[Start of Attachment]

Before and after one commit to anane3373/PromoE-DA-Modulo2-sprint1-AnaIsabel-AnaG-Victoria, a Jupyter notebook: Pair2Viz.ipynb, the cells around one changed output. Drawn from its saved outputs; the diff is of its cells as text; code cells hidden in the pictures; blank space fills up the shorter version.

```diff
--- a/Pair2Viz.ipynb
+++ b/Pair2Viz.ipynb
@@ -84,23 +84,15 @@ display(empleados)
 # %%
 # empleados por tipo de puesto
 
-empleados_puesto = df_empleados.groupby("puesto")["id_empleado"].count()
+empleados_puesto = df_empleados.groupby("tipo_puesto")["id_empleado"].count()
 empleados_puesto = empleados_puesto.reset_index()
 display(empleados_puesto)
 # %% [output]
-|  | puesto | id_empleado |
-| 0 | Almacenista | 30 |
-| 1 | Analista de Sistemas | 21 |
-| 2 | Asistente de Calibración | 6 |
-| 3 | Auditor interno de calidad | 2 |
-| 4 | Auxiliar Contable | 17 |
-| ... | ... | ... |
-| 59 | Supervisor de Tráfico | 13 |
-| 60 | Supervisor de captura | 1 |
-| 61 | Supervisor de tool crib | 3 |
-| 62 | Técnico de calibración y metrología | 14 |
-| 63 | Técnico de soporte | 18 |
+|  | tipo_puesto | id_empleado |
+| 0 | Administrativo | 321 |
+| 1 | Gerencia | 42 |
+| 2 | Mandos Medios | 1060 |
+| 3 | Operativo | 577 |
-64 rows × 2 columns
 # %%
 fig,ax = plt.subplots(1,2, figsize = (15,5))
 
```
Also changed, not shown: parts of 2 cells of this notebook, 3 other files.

[End of Attachment]

Return only the lines of the records in which the string "Supervisor" appears.

-| 59 | Supervisor de Tráfico | 13 |
-| 60 | Supervisor de captura | 1 |
-| 61 | Supervisor de tool crib | 3 |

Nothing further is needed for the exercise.